WHAT THIS TASK INVOLVES:
Every line of the material that follows must be printed again exactly.

INFORMATION:
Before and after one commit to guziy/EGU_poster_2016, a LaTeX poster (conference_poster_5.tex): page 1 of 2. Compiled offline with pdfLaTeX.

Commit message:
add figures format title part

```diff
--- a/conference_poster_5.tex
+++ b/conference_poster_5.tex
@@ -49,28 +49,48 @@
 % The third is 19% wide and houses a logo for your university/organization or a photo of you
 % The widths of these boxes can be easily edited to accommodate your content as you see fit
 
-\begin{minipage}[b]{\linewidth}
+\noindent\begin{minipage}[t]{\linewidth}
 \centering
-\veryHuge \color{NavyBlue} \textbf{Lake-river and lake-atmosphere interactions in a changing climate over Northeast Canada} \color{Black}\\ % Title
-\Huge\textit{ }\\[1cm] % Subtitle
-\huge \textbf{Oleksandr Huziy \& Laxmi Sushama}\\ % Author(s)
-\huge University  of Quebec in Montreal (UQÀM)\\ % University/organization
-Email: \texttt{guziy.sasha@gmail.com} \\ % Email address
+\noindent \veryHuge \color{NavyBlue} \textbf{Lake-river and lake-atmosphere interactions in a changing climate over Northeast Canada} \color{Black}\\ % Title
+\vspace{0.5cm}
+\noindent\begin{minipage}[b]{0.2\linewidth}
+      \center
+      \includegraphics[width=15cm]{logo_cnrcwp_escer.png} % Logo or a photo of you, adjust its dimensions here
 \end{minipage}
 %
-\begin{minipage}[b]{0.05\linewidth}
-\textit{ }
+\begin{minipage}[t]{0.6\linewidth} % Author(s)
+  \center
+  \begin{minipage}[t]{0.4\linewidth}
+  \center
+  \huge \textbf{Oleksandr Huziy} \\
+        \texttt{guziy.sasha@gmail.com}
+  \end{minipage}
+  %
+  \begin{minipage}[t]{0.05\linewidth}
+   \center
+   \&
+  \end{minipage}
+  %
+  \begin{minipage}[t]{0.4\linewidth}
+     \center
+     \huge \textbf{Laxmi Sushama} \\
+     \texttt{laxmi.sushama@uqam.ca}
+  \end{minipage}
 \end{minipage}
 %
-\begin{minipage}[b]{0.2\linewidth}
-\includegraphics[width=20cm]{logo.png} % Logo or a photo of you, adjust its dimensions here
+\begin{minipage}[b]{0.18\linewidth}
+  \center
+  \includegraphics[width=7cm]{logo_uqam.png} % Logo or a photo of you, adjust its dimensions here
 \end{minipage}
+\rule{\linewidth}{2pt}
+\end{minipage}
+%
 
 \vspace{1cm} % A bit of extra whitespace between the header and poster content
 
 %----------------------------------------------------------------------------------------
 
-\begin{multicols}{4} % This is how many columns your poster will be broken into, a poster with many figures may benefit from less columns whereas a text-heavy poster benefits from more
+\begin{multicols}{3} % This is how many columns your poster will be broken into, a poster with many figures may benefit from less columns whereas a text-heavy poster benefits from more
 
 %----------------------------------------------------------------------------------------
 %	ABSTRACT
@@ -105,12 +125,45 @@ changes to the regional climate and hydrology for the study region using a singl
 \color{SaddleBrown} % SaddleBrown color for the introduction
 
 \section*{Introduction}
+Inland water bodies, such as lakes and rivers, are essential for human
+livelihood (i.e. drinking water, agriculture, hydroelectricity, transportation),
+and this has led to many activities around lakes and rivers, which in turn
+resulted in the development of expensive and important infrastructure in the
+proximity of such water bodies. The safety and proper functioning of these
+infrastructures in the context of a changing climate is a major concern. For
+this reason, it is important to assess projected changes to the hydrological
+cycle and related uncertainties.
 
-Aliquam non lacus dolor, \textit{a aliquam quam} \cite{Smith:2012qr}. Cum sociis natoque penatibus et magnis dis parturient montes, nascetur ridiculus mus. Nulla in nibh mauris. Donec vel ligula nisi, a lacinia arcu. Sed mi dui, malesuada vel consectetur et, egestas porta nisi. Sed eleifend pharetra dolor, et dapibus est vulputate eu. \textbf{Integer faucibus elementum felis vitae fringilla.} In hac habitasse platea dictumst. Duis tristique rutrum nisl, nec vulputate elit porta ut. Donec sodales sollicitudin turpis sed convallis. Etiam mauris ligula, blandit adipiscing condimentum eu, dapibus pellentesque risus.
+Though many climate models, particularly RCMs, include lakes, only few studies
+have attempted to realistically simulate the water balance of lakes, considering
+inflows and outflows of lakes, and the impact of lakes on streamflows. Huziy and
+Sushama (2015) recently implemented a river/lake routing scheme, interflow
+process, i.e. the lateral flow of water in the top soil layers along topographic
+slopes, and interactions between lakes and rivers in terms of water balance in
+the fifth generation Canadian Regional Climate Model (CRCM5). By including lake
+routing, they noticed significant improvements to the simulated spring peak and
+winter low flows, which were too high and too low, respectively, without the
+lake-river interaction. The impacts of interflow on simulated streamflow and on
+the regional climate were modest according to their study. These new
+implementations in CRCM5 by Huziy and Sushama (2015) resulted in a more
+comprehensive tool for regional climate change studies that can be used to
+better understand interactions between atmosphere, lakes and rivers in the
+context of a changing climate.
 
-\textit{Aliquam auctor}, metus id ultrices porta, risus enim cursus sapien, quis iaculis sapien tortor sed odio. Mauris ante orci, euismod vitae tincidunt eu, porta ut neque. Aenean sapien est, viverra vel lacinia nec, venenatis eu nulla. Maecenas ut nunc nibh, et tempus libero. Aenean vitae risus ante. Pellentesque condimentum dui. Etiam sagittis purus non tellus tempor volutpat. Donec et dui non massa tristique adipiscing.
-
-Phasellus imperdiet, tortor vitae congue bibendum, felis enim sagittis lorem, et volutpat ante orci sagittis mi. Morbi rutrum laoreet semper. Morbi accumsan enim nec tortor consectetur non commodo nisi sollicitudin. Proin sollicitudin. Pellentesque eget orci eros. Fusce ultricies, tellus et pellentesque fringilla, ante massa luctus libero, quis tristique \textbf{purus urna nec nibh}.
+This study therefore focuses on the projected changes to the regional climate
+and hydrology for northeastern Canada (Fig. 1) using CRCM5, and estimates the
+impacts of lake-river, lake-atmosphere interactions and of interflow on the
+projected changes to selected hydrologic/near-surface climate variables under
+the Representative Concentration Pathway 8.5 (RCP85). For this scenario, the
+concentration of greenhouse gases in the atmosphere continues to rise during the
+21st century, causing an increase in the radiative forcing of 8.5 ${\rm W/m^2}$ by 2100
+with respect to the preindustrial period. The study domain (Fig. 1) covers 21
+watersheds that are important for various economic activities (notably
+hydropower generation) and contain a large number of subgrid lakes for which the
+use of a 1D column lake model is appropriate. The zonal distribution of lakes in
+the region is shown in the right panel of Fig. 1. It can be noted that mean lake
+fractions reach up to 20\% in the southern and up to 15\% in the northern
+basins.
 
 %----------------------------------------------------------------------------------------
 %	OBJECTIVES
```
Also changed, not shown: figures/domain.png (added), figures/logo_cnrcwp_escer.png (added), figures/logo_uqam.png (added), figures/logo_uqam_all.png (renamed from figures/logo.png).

ANSWER TO THE PROBLEM:
Before and after one commit to guziy/EGU_poster_2016, a LaTeX poster (conference_poster_5.tex): page 1 of 2. Compiled offline with pdfLaTeX.

Commit message:
add figures format title part

```diff
--- a/conference_poster_5.tex
+++ b/conference_poster_5.tex
@@ -49,28 +49,48 @@
 % The third is 19% wide and houses a logo for your university/organization or a photo of you
 % The widths of these boxes can be easily edited to accommodate your content as you see fit
 
-\begin{minipage}[b]{\linewidth}
+\noindent\begin{minipage}[t]{\linewidth}
 \centering
-\veryHuge \color{NavyBlue} \textbf{Lake-river and lake-atmosphere interactions in a changing climate over Northeast Canada} \color{Black}\\ % Title
-\Huge\textit{ }\\[1cm] % Subtitle
-\huge \textbf{Oleksandr Huziy \& Laxmi Sushama}\\ % Author(s)
-\huge University  of Quebec in Montreal (UQÀM)\\ % University/organization
-Email: \texttt{guziy.sasha@gmail.com} \\ % Email address
+\noindent \veryHuge \color{NavyBlue} \textbf{Lake-river and lake-atmosphere interactions in a changing climate over Northeast Canada} \color{Black}\\ % Title
+\vspace{0.5cm}
+\noindent\begin{minipage}[b]{0.2\linewidth}
+      \center
+      \includegraphics[width=15cm]{logo_cnrcwp_escer.png} % Logo or a photo of you, adjust its dimensions here
 \end{minipage}
 %
-\begin{minipage}[b]{0.05\linewidth}
-\textit{ }
+\begin{minipage}[t]{0.6\linewidth} % Author(s)
+  \center
+  \begin{minipage}[t]{0.4\linewidth}
+  \center
+  \huge \textbf{Oleksandr Huziy} \\
+        \texttt{guziy.sasha@gmail.com}
+  \end{minipage}
+  %
+  \begin{minipage}[t]{0.05\linewidth}
+   \center
+   \&
+  \end{minipage}
+  %
+  \begin{minipage}[t]{0.4\linewidth}
+     \center
+     \huge \textbf{Laxmi Sushama} \\
+     \texttt{laxmi.sushama@uqam.ca}
+  \end{minipage}
 \end{minipage}
 %
-\begin{minipage}[b]{0.2\linewidth}
-\includegraphics[width=20cm]{logo.png} % Logo or a photo of you, adjust its dimensions here
+\begin{minipage}[b]{0.18\linewidth}
+  \center
+  \includegraphics[width=7cm]{logo_uqam.png} % Logo or a photo of you, adjust its dimensions here
 \end{minipage}
+\rule{\linewidth}{2pt}
+\end{minipage}
+%
 
 \vspace{1cm} % A bit of extra whitespace between the header and poster content
 
 %----------------------------------------------------------------------------------------
 
-\begin{multicols}{4} % This is how many columns your poster will be broken into, a poster with many figures may benefit from less columns whereas a text-heavy poster benefits from more
+\begin{multicols}{3} % This is how many columns your poster will be broken into, a poster with many figures may benefit from less columns whereas a text-heavy poster benefits from more
 
 %----------------------------------------------------------------------------------------
 %	ABSTRACT
@@ -105,12 +125,45 @@ changes to the regional climate and hydrology for the study region using a singl
 \color{SaddleBrown} % SaddleBrown color for the introduction
 
 \section*{Introduction}
+Inland water bodies, such as lakes and rivers, are essential for human
+livelihood (i.e. drinking water, agriculture, hydroelectricity, transportation),
+and this has led to many activities around lakes and rivers, which in turn
+resulted in the development of expensive and important infrastructure in the
+proximity of such water bodies. The safety and proper functioning of these
+infrastructures in the context of a changing climate is a major concern. For
+this reason, it is important to assess projected changes to the hydrological
+cycle and related uncertainties.
 
-Aliquam non lacus dolor, \textit{a aliquam quam} \cite{Smith:2012qr}. Cum sociis natoque penatibus et magnis dis parturient montes, nascetur ridiculus mus. Nulla in nibh mauris. Donec vel ligula nisi, a lacinia arcu. Sed mi dui, malesuada vel consectetur et, egestas porta nisi. Sed eleifend pharetra dolor, et dapibus est vulputate eu. \textbf{Integer faucibus elementum felis vitae fringilla.} In hac habitasse platea dictumst. Duis tristique rutrum nisl, nec vulputate elit porta ut. Donec sodales sollicitudin turpis sed convallis. Etiam mauris ligula, blandit adipiscing condimentum eu, dapibus pellentesque risus.
+Though many climate models, particularly RCMs, include lakes, only few studies
+have attempted to realistically simulate the water balance of lakes, considering
+inflows and outflows of lakes, and the impact of lakes on streamflows. Huziy and
+Sushama (2015) recently implemented a river/lake routing scheme, interflow
+process, i.e. the lateral flow of water in the top soil layers along topographic
+slopes, and interactions between lakes and rivers in terms of water balance in
+the fifth generation Canadian Regional Climate Model (CRCM5). By including lake
+routing, they noticed significant improvements to the simulated spring peak and
+winter low flows, which were too high and too low, respectively, without the
+lake-river interaction. The impacts of interflow on simulated streamflow and on
+the regional climate were modest according to their study. These new
+implementations in CRCM5 by Huziy and Sushama (2015) resulted in a more
+comprehensive tool for regional climate change studies that can be used to
+better understand interactions between atmosphere, lakes and rivers in the
+context of a changing climate.
 
-\textit{Aliquam auctor}, metus id ultrices porta, risus enim cursus sapien, quis iaculis sapien tortor sed odio. Mauris ante orci, euismod vitae tincidunt eu, porta ut neque. Aenean sapien est, viverra vel lacinia nec, venenatis eu nulla. Maecenas ut nunc nibh, et tempus libero. Aenean vitae risus ante. Pellentesque condimentum dui. Etiam sagittis purus non tellus tempor volutpat. Donec et dui non massa tristique adipiscing.
-
-Phasellus imperdiet, tortor vitae congue bibendum, felis enim sagittis lorem, et volutpat ante orci sagittis mi. Morbi rutrum laoreet semper. Morbi accumsan enim nec tortor consectetur non commodo nisi sollicitudin. Proin sollicitudin. Pellentesque eget orci eros. Fusce ultricies, tellus et pellentesque fringilla, ante massa luctus libero, quis tristique \textbf{purus urna nec nibh}.
+This study therefore focuses on the projected changes to the regional climate
+and hydrology for northeastern Canada (Fig. 1) using CRCM5, and estimates the
+impacts of lake-river, lake-atmosphere interactions and of interflow on the
+projected changes to selected hydrologic/near-surface climate variables under
+the Representative Concentration Pathway 8.5 (RCP85). For this scenario, the
+concentration of greenhouse gases in the atmosphere continues to rise during the
+21st century, causing an increase in the radiative forcing of 8.5 ${\rm W/m^2}$ by 2100
+with respect to the preindustrial period. The study domain (Fig. 1) covers 21
+watersheds that are important for various economic activities (notably
+hydropower generation) and contain a large number of subgrid lakes for which the
+use of a 1D column lake model is appropriate. The zonal distribution of lakes in
+the region is shown in the right panel of Fig. 1. It can be noted that mean lake
+fractions reach up to 20\% in the southern and up to 15\% in the northern
+basins.
 
 %----------------------------------------------------------------------------------------
 %	OBJECTIVES
```
Also changed, not shown: figures/domain.png (added), figures/logo_cnrcwp_escer.png (added), figures/logo_uqam.png (added), figures/logo_uqam_all.png (renamed from figures/logo.png).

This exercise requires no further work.